Awarded by Time magazine as the Best Design of the 20th Century, the iconic LCW or “Lounge Chair Wood” began as an experiment in the Eameses’ apartment in 1946, where American husband-and-wife design team Charles and Ray Eames were molding plywood into organic forms yielded this design icon.
In the early 1940s, when Charles Eames was working on MGM set designs, he and his wife, Ray, were experimenting with wood-molding techniques that would have profound effects on the design world. Their discoveries led to a commission from the US Navy to develop plywood leg splints, stretchers, and glider shells, molded under heat and pressure, that were used successfully in World War II.（via Herman Miller）

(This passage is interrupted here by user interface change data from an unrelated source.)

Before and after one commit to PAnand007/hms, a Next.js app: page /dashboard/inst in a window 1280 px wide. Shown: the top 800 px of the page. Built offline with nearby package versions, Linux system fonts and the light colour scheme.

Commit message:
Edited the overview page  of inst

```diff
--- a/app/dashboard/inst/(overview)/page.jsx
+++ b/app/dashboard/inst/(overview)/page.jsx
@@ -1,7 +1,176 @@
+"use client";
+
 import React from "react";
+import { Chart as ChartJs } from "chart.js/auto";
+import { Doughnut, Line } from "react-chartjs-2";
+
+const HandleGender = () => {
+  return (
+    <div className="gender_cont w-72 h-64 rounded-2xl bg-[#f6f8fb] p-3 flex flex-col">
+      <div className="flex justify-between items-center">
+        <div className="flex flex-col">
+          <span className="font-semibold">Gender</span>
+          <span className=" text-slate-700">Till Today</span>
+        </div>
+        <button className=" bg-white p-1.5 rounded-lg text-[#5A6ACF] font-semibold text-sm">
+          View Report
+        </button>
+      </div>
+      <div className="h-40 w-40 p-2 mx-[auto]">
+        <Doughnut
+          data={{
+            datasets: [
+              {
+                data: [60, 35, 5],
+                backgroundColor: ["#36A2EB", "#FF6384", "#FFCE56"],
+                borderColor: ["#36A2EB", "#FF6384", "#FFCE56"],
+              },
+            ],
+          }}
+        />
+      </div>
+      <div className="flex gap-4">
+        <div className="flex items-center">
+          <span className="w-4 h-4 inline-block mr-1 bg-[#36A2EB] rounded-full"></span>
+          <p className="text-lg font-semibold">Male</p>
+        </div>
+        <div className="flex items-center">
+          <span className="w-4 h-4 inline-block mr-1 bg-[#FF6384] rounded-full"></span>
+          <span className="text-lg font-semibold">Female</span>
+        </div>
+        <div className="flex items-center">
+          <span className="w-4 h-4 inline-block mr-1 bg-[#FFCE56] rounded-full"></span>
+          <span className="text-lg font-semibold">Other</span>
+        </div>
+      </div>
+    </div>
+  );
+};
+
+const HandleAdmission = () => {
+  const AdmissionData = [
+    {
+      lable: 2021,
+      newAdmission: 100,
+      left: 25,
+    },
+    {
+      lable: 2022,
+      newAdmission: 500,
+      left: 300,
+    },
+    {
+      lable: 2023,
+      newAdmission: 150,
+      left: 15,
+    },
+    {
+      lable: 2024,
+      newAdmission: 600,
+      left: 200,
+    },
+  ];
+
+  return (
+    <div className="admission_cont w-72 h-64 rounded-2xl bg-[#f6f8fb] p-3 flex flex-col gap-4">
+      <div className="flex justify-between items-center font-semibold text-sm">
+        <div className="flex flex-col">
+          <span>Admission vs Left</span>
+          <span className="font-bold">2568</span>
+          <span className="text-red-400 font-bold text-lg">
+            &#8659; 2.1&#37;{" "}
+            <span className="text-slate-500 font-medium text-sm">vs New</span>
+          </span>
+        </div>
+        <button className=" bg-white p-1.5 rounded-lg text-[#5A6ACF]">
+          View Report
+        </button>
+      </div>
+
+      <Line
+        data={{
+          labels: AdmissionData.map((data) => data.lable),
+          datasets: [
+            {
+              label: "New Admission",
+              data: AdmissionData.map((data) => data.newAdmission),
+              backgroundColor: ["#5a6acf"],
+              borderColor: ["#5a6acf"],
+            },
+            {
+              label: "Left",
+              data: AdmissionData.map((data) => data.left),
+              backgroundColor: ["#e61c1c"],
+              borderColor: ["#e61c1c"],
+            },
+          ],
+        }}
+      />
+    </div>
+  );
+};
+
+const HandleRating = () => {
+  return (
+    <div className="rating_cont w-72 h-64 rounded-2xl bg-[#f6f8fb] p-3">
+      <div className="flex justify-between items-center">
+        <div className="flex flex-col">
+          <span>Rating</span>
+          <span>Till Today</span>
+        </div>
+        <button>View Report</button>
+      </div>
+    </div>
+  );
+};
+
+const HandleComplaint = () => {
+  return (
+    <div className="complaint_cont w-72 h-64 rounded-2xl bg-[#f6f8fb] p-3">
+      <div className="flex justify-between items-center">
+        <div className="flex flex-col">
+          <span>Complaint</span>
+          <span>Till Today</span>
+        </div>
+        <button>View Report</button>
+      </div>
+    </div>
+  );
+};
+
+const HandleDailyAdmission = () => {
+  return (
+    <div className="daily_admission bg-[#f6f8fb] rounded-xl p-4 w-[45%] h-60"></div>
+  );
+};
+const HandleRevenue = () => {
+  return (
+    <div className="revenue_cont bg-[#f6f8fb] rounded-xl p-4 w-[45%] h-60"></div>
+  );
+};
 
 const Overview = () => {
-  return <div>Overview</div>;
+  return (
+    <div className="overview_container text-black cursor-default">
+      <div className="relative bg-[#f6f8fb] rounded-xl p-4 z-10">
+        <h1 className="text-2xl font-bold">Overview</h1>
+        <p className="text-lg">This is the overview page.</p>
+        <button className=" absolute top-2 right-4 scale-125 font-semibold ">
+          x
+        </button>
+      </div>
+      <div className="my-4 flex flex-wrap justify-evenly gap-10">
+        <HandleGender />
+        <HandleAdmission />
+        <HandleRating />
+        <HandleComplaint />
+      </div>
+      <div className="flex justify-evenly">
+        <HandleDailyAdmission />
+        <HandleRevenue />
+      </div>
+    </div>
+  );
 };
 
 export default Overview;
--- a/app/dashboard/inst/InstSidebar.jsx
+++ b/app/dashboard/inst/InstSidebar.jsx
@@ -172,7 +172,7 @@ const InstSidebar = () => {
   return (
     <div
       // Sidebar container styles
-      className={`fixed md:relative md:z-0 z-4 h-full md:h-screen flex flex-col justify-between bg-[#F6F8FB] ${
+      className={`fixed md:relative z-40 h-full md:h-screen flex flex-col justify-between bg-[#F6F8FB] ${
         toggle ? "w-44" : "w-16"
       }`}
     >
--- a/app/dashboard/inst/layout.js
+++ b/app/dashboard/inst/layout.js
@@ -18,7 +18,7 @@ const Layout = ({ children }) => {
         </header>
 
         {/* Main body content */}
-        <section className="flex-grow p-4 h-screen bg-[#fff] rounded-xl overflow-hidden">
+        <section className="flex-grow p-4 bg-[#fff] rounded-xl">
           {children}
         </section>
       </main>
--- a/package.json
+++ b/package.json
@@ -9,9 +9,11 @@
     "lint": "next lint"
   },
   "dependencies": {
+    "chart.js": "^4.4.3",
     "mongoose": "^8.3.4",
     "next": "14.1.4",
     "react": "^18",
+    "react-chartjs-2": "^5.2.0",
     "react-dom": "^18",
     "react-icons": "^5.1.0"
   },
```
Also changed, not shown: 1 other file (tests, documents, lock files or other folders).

When the war was over, Charles and Ray applied the technology they had created to making affordable, high-quality chairs that could be mass-produced using dimensionally shaped surfaces instead of cushioned upholstery. When they found that plywood did not withstand the stresses that occurred where the chair seat and back met, they abandoned their original single-shell idea in favor of a chair that had separate molded-plywood panels for the back and seat. The process eliminated the extraneous wood needed to connect the seat with the back, which reduced the weight and visual profile of the chair and established a basis for modern furniture design.（via Herman Miller）
Charles Ormond Eames, Jr (1907–1978) and Bernice Alexandra "Ray" Kaiser Eames (1912–1988) who made significant historical contributions to the development of modern architecture and furniture. They also worked in the fields of industrial and graphic design, fine art and film.
creater_ Charles and Ray Eames
maker_ Herman Miller
year of design_ 1946